Only two months after becoming a Partisan Ranger, Confederate Capt. John S. Mosby and several of his Rangers sneaked through Federal lines into Fairfax Courthouse, Va., on the chilly, rainy night of Sunday, Mar. 8, intending to capture Sir Percy Wyndham, a British “by-the-book” Union cavalry officer observing the war for Queen Victoria.
Wyndham was so infuriated by Capt. Mosby’s unconventional hit-and-run tactics that he accused Mosby of being a horse thief. Capt. Mosby had replied that all of the horses he stole had been with Federal riders, armed with revolvers and sabres. That night, accompanied by 29 Rangers and using Rangers John Underwood and “Big Yankee” Ames as guides, the Rangers entered the town, posing as a unit of the 5th N.Y. Cavalry.
Learning that Wyndham was not there, having been summoned to Washington, Capt. Mosby heard that all of Union troops in Fairfax were commanded by Brig. Gen. Edwin Stoughton, of Vermont. Gen. Stoughton liked the “good life” as a bachelor, enjoying both women and drink. That night he hosted a champagne party at his headquarters, the home of Dr. William Gunnell. After the party, he retired to sleep in a high state of inebriation in his bed on the second floor.
Capt. Mosby and five Rangers – Joe Nelson, William Hunter, George Whitescarver, Walt Hatcher and Frank Williams – went to the Gunnell home and confirmed the general’s presence from a captured Union guard. Under the pretense of having dispatches for the general, Capt.
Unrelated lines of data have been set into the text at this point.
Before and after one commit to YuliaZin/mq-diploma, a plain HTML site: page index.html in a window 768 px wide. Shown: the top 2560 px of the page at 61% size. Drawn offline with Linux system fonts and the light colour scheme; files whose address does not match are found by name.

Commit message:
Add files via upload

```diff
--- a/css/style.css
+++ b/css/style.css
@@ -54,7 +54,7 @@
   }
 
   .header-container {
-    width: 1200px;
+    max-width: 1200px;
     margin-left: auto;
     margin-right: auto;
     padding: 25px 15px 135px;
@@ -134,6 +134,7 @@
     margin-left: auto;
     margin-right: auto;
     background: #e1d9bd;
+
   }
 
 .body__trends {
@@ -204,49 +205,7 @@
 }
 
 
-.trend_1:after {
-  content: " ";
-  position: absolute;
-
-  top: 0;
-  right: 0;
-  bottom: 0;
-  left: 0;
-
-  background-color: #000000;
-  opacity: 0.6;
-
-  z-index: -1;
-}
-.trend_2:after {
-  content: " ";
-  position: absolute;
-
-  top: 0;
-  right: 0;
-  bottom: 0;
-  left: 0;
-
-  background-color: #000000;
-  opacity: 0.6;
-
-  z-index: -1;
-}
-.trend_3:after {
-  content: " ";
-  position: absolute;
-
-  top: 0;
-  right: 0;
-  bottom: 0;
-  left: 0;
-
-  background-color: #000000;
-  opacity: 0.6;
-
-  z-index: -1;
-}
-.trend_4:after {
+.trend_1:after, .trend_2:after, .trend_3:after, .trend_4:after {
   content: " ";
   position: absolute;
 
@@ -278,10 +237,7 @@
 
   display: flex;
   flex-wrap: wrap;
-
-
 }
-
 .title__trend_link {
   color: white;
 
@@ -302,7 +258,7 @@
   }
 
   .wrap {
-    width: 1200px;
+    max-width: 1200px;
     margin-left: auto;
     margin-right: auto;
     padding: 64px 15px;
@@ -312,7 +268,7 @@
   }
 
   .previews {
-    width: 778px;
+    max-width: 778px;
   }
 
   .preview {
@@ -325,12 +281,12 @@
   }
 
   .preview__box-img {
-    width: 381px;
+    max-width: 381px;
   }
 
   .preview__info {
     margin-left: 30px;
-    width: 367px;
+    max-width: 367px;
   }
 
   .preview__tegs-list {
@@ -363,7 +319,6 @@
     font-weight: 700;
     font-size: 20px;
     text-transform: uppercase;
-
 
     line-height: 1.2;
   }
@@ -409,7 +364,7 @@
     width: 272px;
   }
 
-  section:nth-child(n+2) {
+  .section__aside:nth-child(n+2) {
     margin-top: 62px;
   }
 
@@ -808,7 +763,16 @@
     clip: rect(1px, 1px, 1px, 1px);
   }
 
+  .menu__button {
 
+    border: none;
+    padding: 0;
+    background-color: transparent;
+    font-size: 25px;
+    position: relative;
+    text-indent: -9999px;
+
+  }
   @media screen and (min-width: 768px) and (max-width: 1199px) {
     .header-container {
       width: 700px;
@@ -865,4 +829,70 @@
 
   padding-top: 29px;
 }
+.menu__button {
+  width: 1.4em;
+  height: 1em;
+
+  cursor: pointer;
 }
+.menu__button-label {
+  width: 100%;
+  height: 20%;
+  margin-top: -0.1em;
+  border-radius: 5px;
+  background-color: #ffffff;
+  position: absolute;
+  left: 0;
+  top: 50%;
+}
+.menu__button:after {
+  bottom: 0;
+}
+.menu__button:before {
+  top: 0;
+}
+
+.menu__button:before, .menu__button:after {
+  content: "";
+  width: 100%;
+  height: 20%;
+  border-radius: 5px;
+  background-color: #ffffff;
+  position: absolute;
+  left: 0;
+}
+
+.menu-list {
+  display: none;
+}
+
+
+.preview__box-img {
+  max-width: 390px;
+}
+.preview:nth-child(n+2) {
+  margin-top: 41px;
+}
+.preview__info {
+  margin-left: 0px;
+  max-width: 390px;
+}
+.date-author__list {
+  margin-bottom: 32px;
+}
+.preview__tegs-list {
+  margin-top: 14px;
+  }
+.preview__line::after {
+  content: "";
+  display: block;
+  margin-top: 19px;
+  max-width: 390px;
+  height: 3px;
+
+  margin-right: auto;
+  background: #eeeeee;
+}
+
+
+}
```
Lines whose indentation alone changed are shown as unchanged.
Mosby and Rangers Nelson, Hunter and Williams went up to the general’s bedroom.
Finding Gen. Stoughton on his stomach snoring heavily, Capt. Mosby pulled back the covers and smacked the general hard twice on his bare backside with his gloved hand. “I hear you’re looking for Mosby!” Capt. Mosby is reported to have exclaimed. Gen. Stoughton rolled over and sat up quickly, saying, “Yes! Have you got him?” “No, but he has got you!” Capt. Mosby replied. Forced to dress, Gen. Stoughton was taken to Confederate lines along with two captains, 38 privates and 58 horses of high quality, as well as arms and equipment.
Word of the raid and Gen. Stoughton’s capture soon spread far and wide. In Washington, President Lincoln bemoaned the loss, saying that while he did not mind so much losing a general – he could create one with the stroke of a pen – replacing the horses was a different matter. The raid helped to enhance the reputation of Capt. Mosby and the Partisan Rangers throughout the South; in the North, news of the raid was not so well received.
On March 9, a second “Quaker,” or fake ironclad vessel made of logs with pork barrels for funnels, drifted down the Mississippi River past Vicksburg, Miss., drawing Confederate artillery fire from batteries overlooking the river. The next day, Jacksonville, Fla., was reoccupied by Union soldiers, mostly U.S. Colored Troops, without difficulty. President Lincoln issued an amnesty to soldiers absent without leave if they returned to their camps by April 1; otherwise, they would be arrested as deserters.
President Davis in Richmond sent dispatches to Lt. Gen. John Pemberton in Vicksburg, concerned over Federal attempts to take the city. In Baltimore on March 11, Federal authorities there prohibited the sale of photographs of Confederate military officers and statesmen. The same day, Maj. Gen. Ulysses Grant’s men were again thwarted by Confederates from capturing Vicksburg. On Friday, March 13, the accidental ignition of an artillery friction primer being made at the Confederate Ordnance Laboratory in Richmond led to a huge explosion; the blast killed or injured 69 workers, including 62 women.